> _About this task_
Copy each line of the listing below exactly.

Top of Records supplied

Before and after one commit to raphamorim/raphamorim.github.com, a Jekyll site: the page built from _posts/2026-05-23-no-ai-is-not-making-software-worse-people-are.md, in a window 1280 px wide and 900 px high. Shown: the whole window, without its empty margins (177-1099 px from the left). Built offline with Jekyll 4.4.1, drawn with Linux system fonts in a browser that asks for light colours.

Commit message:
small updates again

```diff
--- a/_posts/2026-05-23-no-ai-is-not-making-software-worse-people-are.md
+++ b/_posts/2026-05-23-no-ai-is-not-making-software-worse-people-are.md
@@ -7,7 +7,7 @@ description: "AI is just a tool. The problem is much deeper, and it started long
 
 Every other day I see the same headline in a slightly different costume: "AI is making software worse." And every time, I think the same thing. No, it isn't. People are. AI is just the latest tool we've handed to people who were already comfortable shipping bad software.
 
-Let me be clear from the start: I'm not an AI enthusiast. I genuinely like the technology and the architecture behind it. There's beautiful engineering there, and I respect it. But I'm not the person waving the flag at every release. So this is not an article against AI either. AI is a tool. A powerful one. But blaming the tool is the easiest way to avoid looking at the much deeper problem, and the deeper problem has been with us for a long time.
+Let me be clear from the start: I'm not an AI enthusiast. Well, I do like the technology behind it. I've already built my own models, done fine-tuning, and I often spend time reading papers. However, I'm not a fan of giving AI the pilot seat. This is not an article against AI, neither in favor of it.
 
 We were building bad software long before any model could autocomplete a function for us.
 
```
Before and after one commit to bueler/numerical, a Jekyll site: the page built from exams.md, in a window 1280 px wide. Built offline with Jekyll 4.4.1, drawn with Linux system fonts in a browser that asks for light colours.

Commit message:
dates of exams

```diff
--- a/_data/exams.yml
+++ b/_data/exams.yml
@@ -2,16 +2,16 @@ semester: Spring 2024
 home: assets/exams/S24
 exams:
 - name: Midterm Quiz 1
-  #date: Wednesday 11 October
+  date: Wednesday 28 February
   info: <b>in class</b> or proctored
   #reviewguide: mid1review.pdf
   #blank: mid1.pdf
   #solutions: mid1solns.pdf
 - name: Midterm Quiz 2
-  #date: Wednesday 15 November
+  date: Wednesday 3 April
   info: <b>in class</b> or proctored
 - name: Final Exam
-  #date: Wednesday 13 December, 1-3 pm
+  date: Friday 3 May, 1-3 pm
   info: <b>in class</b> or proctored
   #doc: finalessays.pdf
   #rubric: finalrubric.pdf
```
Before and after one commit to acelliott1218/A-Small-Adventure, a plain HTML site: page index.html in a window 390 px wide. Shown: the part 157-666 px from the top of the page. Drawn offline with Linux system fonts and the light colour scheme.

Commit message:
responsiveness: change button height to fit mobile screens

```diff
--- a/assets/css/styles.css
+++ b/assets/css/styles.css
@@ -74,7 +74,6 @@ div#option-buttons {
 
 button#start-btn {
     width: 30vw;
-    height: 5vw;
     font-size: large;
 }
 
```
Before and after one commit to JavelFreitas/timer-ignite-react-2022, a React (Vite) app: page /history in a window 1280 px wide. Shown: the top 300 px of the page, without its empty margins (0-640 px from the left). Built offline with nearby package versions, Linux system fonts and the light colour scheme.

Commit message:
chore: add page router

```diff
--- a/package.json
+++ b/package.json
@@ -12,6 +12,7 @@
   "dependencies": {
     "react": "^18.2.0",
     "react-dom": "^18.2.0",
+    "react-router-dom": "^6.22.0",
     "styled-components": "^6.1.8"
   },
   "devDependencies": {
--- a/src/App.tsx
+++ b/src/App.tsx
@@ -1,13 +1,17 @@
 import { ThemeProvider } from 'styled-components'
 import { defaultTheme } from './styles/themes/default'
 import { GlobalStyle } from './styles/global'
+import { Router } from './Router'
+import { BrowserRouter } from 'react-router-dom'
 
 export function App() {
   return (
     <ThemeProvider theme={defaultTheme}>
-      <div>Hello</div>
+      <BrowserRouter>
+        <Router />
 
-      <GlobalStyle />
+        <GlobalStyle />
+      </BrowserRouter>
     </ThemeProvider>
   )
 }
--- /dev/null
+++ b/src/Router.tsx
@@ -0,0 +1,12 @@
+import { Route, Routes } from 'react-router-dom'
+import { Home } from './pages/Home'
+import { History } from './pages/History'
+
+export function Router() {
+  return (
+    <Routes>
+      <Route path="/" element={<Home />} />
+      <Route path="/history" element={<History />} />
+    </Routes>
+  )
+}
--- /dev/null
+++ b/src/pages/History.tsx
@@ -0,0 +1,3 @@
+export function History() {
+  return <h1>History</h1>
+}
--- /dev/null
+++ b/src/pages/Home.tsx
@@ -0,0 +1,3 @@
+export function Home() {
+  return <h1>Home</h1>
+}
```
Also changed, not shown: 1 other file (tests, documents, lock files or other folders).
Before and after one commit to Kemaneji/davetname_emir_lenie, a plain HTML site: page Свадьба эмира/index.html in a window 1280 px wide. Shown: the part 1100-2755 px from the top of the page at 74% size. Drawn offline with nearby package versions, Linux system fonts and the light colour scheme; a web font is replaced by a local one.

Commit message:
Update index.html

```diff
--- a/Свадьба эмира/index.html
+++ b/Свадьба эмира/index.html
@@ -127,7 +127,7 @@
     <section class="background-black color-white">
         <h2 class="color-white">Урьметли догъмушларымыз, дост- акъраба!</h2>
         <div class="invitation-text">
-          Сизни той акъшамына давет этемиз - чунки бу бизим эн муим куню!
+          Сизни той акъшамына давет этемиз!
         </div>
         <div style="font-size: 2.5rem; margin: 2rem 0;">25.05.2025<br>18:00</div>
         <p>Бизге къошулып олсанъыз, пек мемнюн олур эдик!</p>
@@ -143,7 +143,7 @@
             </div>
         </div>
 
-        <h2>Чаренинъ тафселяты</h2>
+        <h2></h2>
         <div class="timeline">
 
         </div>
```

Bottom of Records supplied

> _Solution for this exercise_
Before and after one commit to raphamorim/raphamorim.github.com, a Jekyll site: the page built from _posts/2026-05-23-no-ai-is-not-making-software-worse-people-are.md, in a window 1280 px wide and 900 px high. Shown: the whole window, without its empty margins (177-1099 px from the left). Built offline with Jekyll 4.4.1, drawn with Linux system fonts in a browser that asks for light colours.

Commit message:
small updates again

```diff
--- a/_posts/2026-05-23-no-ai-is-not-making-software-worse-people-are.md
+++ b/_posts/2026-05-23-no-ai-is-not-making-software-worse-people-are.md
@@ -7,7 +7,7 @@ description: "AI is just a tool. The problem is much deeper, and it started long
 
 Every other day I see the same headline in a slightly different costume: "AI is making software worse." And every time, I think the same thing. No, it isn't. People are. AI is just the latest tool we've handed to people who were already comfortable shipping bad software.
 
-Let me be clear from the start: I'm not an AI enthusiast. I genuinely like the technology and the architecture behind it. There's beautiful engineering there, and I respect it. But I'm not the person waving the flag at every release. So this is not an article against AI either. AI is a tool. A powerful one. But blaming the tool is the easiest way to avoid looking at the much deeper problem, and the deeper problem has been with us for a long time.
+Let me be clear from the start: I'm not an AI enthusiast. Well, I do like the technology behind it. I've already built my own models, done fine-tuning, and I often spend time reading papers. However, I'm not a fan of giving AI the pilot seat. This is not an article against AI, neither in favor of it.
 
 We were building bad software long before any model could autocomplete a function for us.
 
```
Before and after one commit to bueler/numerical, a Jekyll site: the page built from exams.md, in a window 1280 px wide. Built offline with Jekyll 4.4.1, drawn with Linux system fonts in a browser that asks for light colours.

Commit message:
dates of exams

```diff
--- a/_data/exams.yml
+++ b/_data/exams.yml
@@ -2,16 +2,16 @@ semester: Spring 2024
 home: assets/exams/S24
 exams:
 - name: Midterm Quiz 1
-  #date: Wednesday 11 October
+  date: Wednesday 28 February
   info: <b>in class</b> or proctored
   #reviewguide: mid1review.pdf
   #blank: mid1.pdf
   #solutions: mid1solns.pdf
 - name: Midterm Quiz 2
-  #date: Wednesday 15 November
+  date: Wednesday 3 April
   info: <b>in class</b> or proctored
 - name: Final Exam
-  #date: Wednesday 13 December, 1-3 pm
+  date: Friday 3 May, 1-3 pm
   info: <b>in class</b> or proctored
   #doc: finalessays.pdf
   #rubric: finalrubric.pdf
```
Before and after one commit to acelliott1218/A-Small-Adventure, a plain HTML site: page index.html in a window 390 px wide. Shown: the part 157-666 px from the top of the page. Drawn offline with Linux system fonts and the light colour scheme.

Commit message:
responsiveness: change button height to fit mobile screens

```diff
--- a/assets/css/styles.css
+++ b/assets/css/styles.css
@@ -74,7 +74,6 @@ div#option-buttons {
 
 button#start-btn {
     width: 30vw;
-    height: 5vw;
     font-size: large;
 }
 
```
Before and after one commit to JavelFreitas/timer-ignite-react-2022, a React (Vite) app: page /history in a window 1280 px wide. Shown: the top 300 px of the page, without its empty margins (0-640 px from the left). Built offline with nearby package versions, Linux system fonts and the light colour scheme.

Commit message:
chore: add page router

```diff
--- a/package.json
+++ b/package.json
@@ -12,6 +12,7 @@
   "dependencies": {
     "react": "^18.2.0",
     "react-dom": "^18.2.0",
+    "react-router-dom": "^6.22.0",
     "styled-components": "^6.1.8"
   },
   "devDependencies": {
--- a/src/App.tsx
+++ b/src/App.tsx
@@ -1,13 +1,17 @@
 import { ThemeProvider } from 'styled-components'
 import { defaultTheme } from './styles/themes/default'
 import { GlobalStyle } from './styles/global'
+import { Router } from './Router'
+import { BrowserRouter } from 'react-router-dom'
 
 export function App() {
   return (
     <ThemeProvider theme={defaultTheme}>
-      <div>Hello</div>
+      <BrowserRouter>
+        <Router />
 
-      <GlobalStyle />
+        <GlobalStyle />
+      </BrowserRouter>
     </ThemeProvider>
   )
 }
--- /dev/null
+++ b/src/Router.tsx
@@ -0,0 +1,12 @@
+import { Route, Routes } from 'react-router-dom'
+import { Home } from './pages/Home'
+import { History } from './pages/History'
+
+export function Router() {
+  return (
+    <Routes>
+      <Route path="/" element={<Home />} />
+      <Route path="/history" element={<History />} />
+    </Routes>
+  )
+}
--- /dev/null
+++ b/src/pages/History.tsx
@@ -0,0 +1,3 @@
+export function History() {
+  return <h1>History</h1>
+}
--- /dev/null
+++ b/src/pages/Home.tsx
@@ -0,0 +1,3 @@
+export function Home() {
+  return <h1>Home</h1>
+}
```
Also changed, not shown: 1 other file (tests, documents, lock files or other folders).
Before and after one commit to Kemaneji/davetname_emir_lenie, a plain HTML site: page Свадьба эмира/index.html in a window 1280 px wide. Shown: the part 1100-2755 px from the top of the page at 74% size. Drawn offline with nearby package versions, Linux system fonts and the light colour scheme; a web font is replaced by a local one.

Commit message:
Update index.html

```diff
--- a/Свадьба эмира/index.html
+++ b/Свадьба эмира/index.html
@@ -127,7 +127,7 @@
     <section class="background-black color-white">
         <h2 class="color-white">Урьметли догъмушларымыз, дост- акъраба!</h2>
         <div class="invitation-text">
-          Сизни той акъшамына давет этемиз - чунки бу бизим эн муим куню!
+          Сизни той акъшамына давет этемиз!
         </div>
         <div style="font-size: 2.5rem; margin: 2rem 0;">25.05.2025<br>18:00</div>
         <p>Бизге къошулып олсанъыз, пек мемнюн олур эдик!</p>
@@ -143,7 +143,7 @@
             </div>
         </div>
 
-        <h2>Чаренинъ тафселяты</h2>
+        <h2></h2>
         <div class="timeline">
 
         </div>
```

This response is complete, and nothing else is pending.